Title: The ecology of epipelic diatoms in Loch Goil
Author: Park, Richard Anthony
Awarding Body: University of Edinburgh
Current Institution: University of Edinburgh
Date of Award: 1992
Availability of Full Text:
Access from EThOS:
Full text unavailable from EThOS. Please try the link below.
Access from Institution:

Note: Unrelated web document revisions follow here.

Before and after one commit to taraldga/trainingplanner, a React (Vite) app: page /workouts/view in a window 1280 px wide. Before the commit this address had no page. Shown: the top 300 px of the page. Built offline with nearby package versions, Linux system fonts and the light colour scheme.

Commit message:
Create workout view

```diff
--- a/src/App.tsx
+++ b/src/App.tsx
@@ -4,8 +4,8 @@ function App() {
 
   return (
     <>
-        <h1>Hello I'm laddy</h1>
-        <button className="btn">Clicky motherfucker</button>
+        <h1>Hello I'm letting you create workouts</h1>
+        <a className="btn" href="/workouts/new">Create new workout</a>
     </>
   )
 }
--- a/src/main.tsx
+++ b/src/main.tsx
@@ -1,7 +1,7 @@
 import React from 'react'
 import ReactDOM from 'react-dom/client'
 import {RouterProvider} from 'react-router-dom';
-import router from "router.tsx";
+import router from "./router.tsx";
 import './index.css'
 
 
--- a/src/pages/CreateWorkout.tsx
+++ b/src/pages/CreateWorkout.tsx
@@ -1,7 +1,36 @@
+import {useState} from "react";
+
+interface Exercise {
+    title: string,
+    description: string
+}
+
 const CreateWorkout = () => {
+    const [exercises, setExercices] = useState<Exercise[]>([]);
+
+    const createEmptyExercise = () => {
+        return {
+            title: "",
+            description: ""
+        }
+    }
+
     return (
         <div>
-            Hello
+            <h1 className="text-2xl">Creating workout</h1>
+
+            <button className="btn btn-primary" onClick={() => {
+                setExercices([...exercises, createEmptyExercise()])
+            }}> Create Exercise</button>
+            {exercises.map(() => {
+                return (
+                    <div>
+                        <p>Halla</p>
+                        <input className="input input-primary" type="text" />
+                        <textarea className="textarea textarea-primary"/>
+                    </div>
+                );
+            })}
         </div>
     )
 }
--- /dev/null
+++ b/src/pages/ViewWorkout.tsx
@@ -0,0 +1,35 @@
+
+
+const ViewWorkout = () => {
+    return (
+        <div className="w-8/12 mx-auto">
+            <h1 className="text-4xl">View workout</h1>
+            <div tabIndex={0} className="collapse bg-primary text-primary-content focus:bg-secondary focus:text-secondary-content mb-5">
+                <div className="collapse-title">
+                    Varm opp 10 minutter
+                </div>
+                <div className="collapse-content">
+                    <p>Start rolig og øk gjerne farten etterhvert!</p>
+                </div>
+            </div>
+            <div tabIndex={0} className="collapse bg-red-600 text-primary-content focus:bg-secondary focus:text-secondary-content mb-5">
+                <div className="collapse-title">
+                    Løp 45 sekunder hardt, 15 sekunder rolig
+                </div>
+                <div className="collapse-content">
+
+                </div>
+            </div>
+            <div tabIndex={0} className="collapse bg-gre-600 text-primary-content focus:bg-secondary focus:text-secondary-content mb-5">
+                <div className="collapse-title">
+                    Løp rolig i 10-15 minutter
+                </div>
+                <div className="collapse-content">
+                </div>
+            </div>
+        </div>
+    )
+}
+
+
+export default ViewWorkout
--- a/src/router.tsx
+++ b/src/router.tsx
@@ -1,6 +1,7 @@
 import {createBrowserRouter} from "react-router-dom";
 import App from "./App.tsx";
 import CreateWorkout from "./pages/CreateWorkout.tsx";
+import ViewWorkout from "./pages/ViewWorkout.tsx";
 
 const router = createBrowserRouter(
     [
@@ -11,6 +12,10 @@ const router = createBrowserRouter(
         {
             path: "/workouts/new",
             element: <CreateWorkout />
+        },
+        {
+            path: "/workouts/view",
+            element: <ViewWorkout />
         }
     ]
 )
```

This study investigated the ecology of subtidal epipelic diatoms in a sea-water loch. A methodology for the sampling and measurement of subtidal epipelic algae was established. The spatial heterogeneity and seasonal distribution of epipelon was investigated and related to physicochemical (salinity, temperature, light) and biological parameters (grazing and disturbance). The relationships between the epipelon and invertebrates were examined by survey and field experiments. The epipelic flora of Loch Goil consisted almost entirely of diatoms (163 spp, 39 genera) and was characterised by a few numerically dominant species (Navicula cf. tripunctata, Naviculasp. H, Navicular forcipata var. densistriata; Amphora proteus). The proportion of these species remained relatively constant with depth and season. The abundance of epipelic diatoms was found to be related to microtopography with relatively high densities concentrated on thesides and bases of sedimentary mounds formed by the polychaetes Arenicola marina and Eupolymnia nebulosa. Analysis of the pattern using a 'paired-Quadrat Variance' method showed clumping at intervals of 4cm, 2m and 3m. The bathymetric (6-40m) distribution of epipelic diatoms was investigated and found to be divided into shallow (6m, 12m, 15m) and deep (20m and 30m) water zones, with differences in the density of algae and composition of the rarer species along the depth gradient. The seasonal variability of the epipelon was determined from 1988 to 1990 at 9m and 11m depth. Maximum epipelic growth was recorded from May to September followed by an over-winter period (October to April) of minimum growth. The seasonal distribution of epipelic abundance and chlorophyll-a was found to be correlated with annual cycles of water temperature, irradiance and water clarity.
Supervisor: Not available Sponsor: Not available
Qualification Name: Thesis (Ph.D.) Qualification Level: Doctoral
EThOS ID:  DOI: Not available